I returned to Seney NWR to try for Sharp-tailed Grouse and hope for a better look at the Le Conte's Sparrows. I walked the whole three miles to the end of the C-3 pool. I did not find a Le Conte's Sparrow, but did see a Sandhill Crane along the gravel road. In addition, as I approached the 2 mile point (estimated), I flushed a grouse from the side of the road. This was a Sharp-tailed Grouse, because I could see the pointed tail as it flew west cackling. It was not a Ruffed Grouse, because when it spread its tail to land in the grass and bushes west of the pool, the tail was not banded as in Ruffed Grouse. I suspect that this grouse was a female of young bird of the year, because it lacked the white at the base of a male Sharp-tailed Grouse. I found some ripe low bush blueberries near the three mile point on the road, and enjoyed them before I walked back to my car. I'm getting plenty of exercise this year with lots of hiking and walking. On my way back to my car, I met two college students who are completing a breeding survey of Black Terns for the University of Minnesota and a graduate student working on her thesis. By the time that I got back to my car, it was about 4:00 to 4:30 pm. I decided to try a shorter hike to a wildfire area that the staff person told me about, where a Black-backed Woodpecker had been reported last fall. She was right about the Le Conte's Sparrow and Sharp-tailed Grouse. Perhaps, I would get lucky again, because sunset is not until about 10:00 pm. I arrived at the gate along the wildlife drive where I needed to start this hike. Two close-by Common Loons started calling. It was awesome! It was an easy hike back to the burn site, only about 2 miles. I was expecting a large burn site, but found minimal evidence of a recent burn. Perhaps, I was in the wrong area. On the way in, I saw an American Bittern flying, as well as a Northern Harrier. Close to the location of the burn site, I found a calling Broad-winged Hawk.
A quick note about American Bittern. Usually, they are difficult to find in Ohio. However, since I arrived in Michigan, I have seen about four American Bitterns. I saw one flying at Tuttle Marsh, and one flying when I first arrived at Seney NWR yesterday. I saw another American Bittern today at Seney NWR for a total of two today. If I needed American Bittern on my year list, Michigan surely would have been the place to come to see one.
Tomorrow will be my last day in Michigan. I will make one more try for Yellow-bellied Flycatcher in the morning and then will head south and east to New York state before heading home. As I write this entry, I am east of Cleveland, Ohio and heading shortly to New York state to try for Bicknell's Thrush on Slide Mountain in the Catskills.

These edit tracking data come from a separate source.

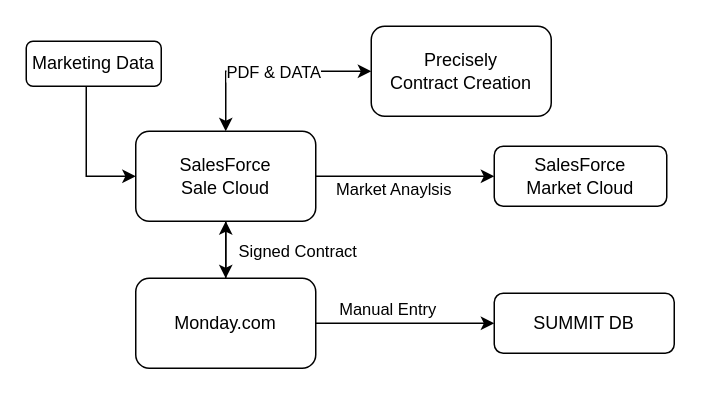
This is page "CF" (4 of 13) of 11.drawio from ai-next-zen/diagrams, a draw.io file, before an edit. Source tidied: cells renumbered, new cells numbered last; positions are measured from the earlier drawing's top-left corner, leaving out a move shared by most shapes. Both pictures are drawn from the tidied source at 150%, with x=0, y=0 at pixel (26, 26).
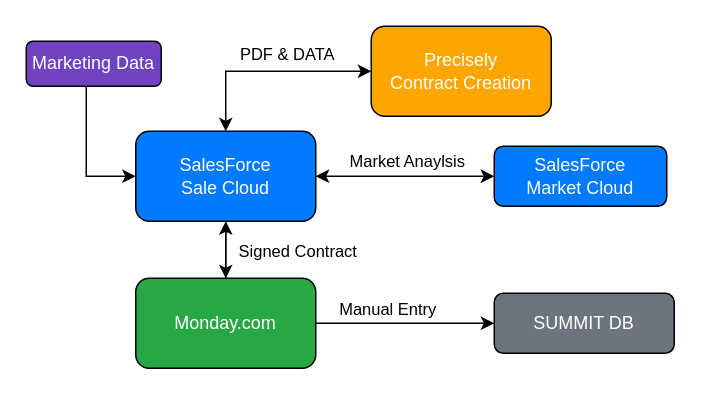
The same page after the edit.

The change refers to these unchanged cells:
```xml
<mxCell id="15" style="endArrow=classic;startArrow=classic;html=1;rounded=0;entryX=0;entryY=0.5;entryDx=0;entryDy=0;exitX=0.5;exitY=0;exitDx=0;exitDy=0;labelBackgroundColor=none;fontColor=default;" parent="1" edge="1" source="7" target="2">
  <mxGeometry relative="1" as="geometry">
    <Array as="points">
      <mxPoint x="133" y="30" />
      <mxPoint x="190" y="30" />
    </Array>
  </mxGeometry>
</mxCell>
```

Change to the diagram source:
```diff
@@
-    <mxCell id="2" value="&lt;span&gt;Precisely&lt;/span&gt;&lt;div&gt;Contract Creation&lt;/div&gt;" style="rounded=1;whiteSpace=wrap;html=1;labelBackgroundColor=none;fontStyle=0;" parent="1" vertex="1">
+    <mxCell id="2" value="&lt;span&gt;Precisely&lt;/span&gt;&lt;div&gt;Contract Creation&lt;/div&gt;" style="rounded=1;whiteSpace=wrap;html=1;labelBackgroundColor=none;fontStyle=0;fontColor=#FFFFFF;fillColor=#FFA500;" parent="1" vertex="1">
       <mxGeometry x="230" width="120" height="60" as="geometry" />
     </mxCell>
-    <mxCell id="3" style="edgeStyle=orthogonalEdgeStyle;rounded=0;jettySize=auto;html=1;labelBackgroundColor=none;fontColor=default;" parent="1" edge="1" source="7" target="8">
-      <mxGeometry relative="1" as="geometry" />
-    </mxCell>
-    <mxCell id="4" value="Market Anaylsis" style="edgeLabel;html=1;align=center;verticalAlign=middle;labelBackgroundColor=none;" parent="3" vertex="1">
-      <mxGeometry x="-0.23" y="3" relative="1" as="geometry">
-        <mxPoint x="5" y="11" as="offset" />
-      </mxGeometry>
-    </mxCell>
@@
-    <mxCell id="7" value="&lt;span&gt;SalesForce&lt;/span&gt;&lt;div&gt;&lt;span&gt;Sale Cloud&lt;/span&gt;&lt;/div&gt;" style="whiteSpace=wrap;html=1;rounded=1;labelBackgroundColor=none;fontStyle=0;" parent="1" vertex="1">
+    <mxCell id="7" value="&lt;span&gt;SalesForce&lt;/span&gt;&lt;div&gt;&lt;span&gt;Sale Cloud&lt;/span&gt;&lt;/div&gt;" style="whiteSpace=wrap;html=1;rounded=1;labelBackgroundColor=none;fontStyle=0;strokeColor=default;align=center;verticalAlign=middle;fontFamily=Helvetica;fontSize=12;fontColor=#FFFFFF;fillColor=#007BFF;" parent="1" vertex="1">
       <mxGeometry x="73" y="70" width="120" height="60" as="geometry" />
     </mxCell>
-    <mxCell id="8" value="&lt;span&gt;SalesForce&lt;/span&gt;&lt;div&gt;&lt;span&gt;Market Cloud&lt;/span&gt;&lt;/div&gt;" style="whiteSpace=wrap;html=1;rounded=1;labelBackgroundColor=none;fontStyle=0;" parent="1" vertex="1">
+    <mxCell id="8" value="&lt;span&gt;SalesForce&lt;/span&gt;&lt;div&gt;&lt;span&gt;Market Cloud&lt;/span&gt;&lt;/div&gt;" style="whiteSpace=wrap;html=1;rounded=1;labelBackgroundColor=none;fontStyle=0;strokeColor=default;align=center;verticalAlign=middle;fontFamily=Helvetica;fontSize=12;fontColor=#FFFFFF;fillColor=#007BFF;" parent="1" vertex="1">
       <mxGeometry x="312" y="80" width="115" height="40" as="geometry" />
     </mxCell>
@@
-    <mxCell id="12" value="&lt;span&gt;Monday.com&lt;/span&gt;" style="whiteSpace=wrap;html=1;rounded=1;labelBackgroundColor=none;fontStyle=0;" parent="1" vertex="1">
+    <mxCell id="12" value="&lt;span&gt;Monday.com&lt;/span&gt;" style="whiteSpace=wrap;html=1;rounded=1;labelBackgroundColor=none;fontStyle=0;strokeColor=default;align=center;verticalAlign=middle;fontFamily=Helvetica;fontSize=12;fontColor=#FFFFFF;fillColor=#28A745;" parent="1" vertex="1">
       <mxGeometry x="73" y="168" width="120" height="60" as="geometry" />
     </mxCell>
@@
-    <mxCell id="14" value="Marketing&lt;span&gt;&amp;nbsp;Data&lt;/span&gt;" style="rounded=1;whiteSpace=wrap;html=1;labelBackgroundColor=none;fontStyle=0;" parent="1" vertex="1">
+    <mxCell id="14" value="Marketing&lt;span&gt;&amp;nbsp;Data&lt;/span&gt;" style="rounded=1;whiteSpace=wrap;html=1;labelBackgroundColor=none;fontStyle=0;fillColor=#6F42C1;fontColor=#FFFFFF;" parent="1" vertex="1">
       <mxGeometry y="10" width="90" height="30" as="geometry" />
     </mxCell>
@@
     <mxCell id="16" value="PDF &amp;amp; DATA" style="edgeLabel;html=1;align=center;verticalAlign=middle;" parent="15" vertex="1">
-      <mxGeometry x="0.03" relative="1" as="geometry" />
+      <mxGeometry x="0.03" relative="1" as="geometry">
+        <mxPoint x="9" y="-12" as="offset" />
+      </mxGeometry>
     </mxCell>
-    <mxCell id="17" value="&lt;span&gt;SUMMIT DB&lt;/span&gt;" style="whiteSpace=wrap;html=1;rounded=1;labelBackgroundColor=none;fontStyle=0;" parent="1" vertex="1">
+    <mxCell id="17" value="&lt;span&gt;SUMMIT DB&lt;/span&gt;" style="whiteSpace=wrap;html=1;rounded=1;labelBackgroundColor=none;fontStyle=0;strokeColor=default;align=center;verticalAlign=middle;fontFamily=Helvetica;fontSize=12;fontColor=#FFFFFF;fillColor=#6C757D;" parent="1" vertex="1">
       <mxGeometry x="312" y="178" width="120" height="40" as="geometry" />
     </mxCell>
+    <mxCell id="3" style="endArrow=classic;startArrow=classic;html=1;rounded=0;entryX=0;entryY=0.5;entryDx=0;entryDy=0;exitX=1;exitY=0.5;exitDx=0;exitDy=0;" parent="1" edge="1" source="7" target="8">
+      <mxGeometry relative="1" as="geometry" />
+    </mxCell>
+    <mxCell id="4" value="&lt;span&gt;Market Anaylsis&lt;/span&gt;" style="edgeLabel;html=1;align=center;verticalAlign=middle;fontFamily=Helvetica;fontSize=11;fontColor=default;labelBackgroundColor=default;fillColor=none;gradientColor=none;" parent="3" vertex="1">
+      <mxGeometry x="0.03" y="-1" relative="1" as="geometry">
+        <mxPoint x="-1" y="-12" as="offset" />
+      </mxGeometry>
+    </mxCell>
```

Sharp-tailed Grouse is a new bird for the year, yielding a total of 535.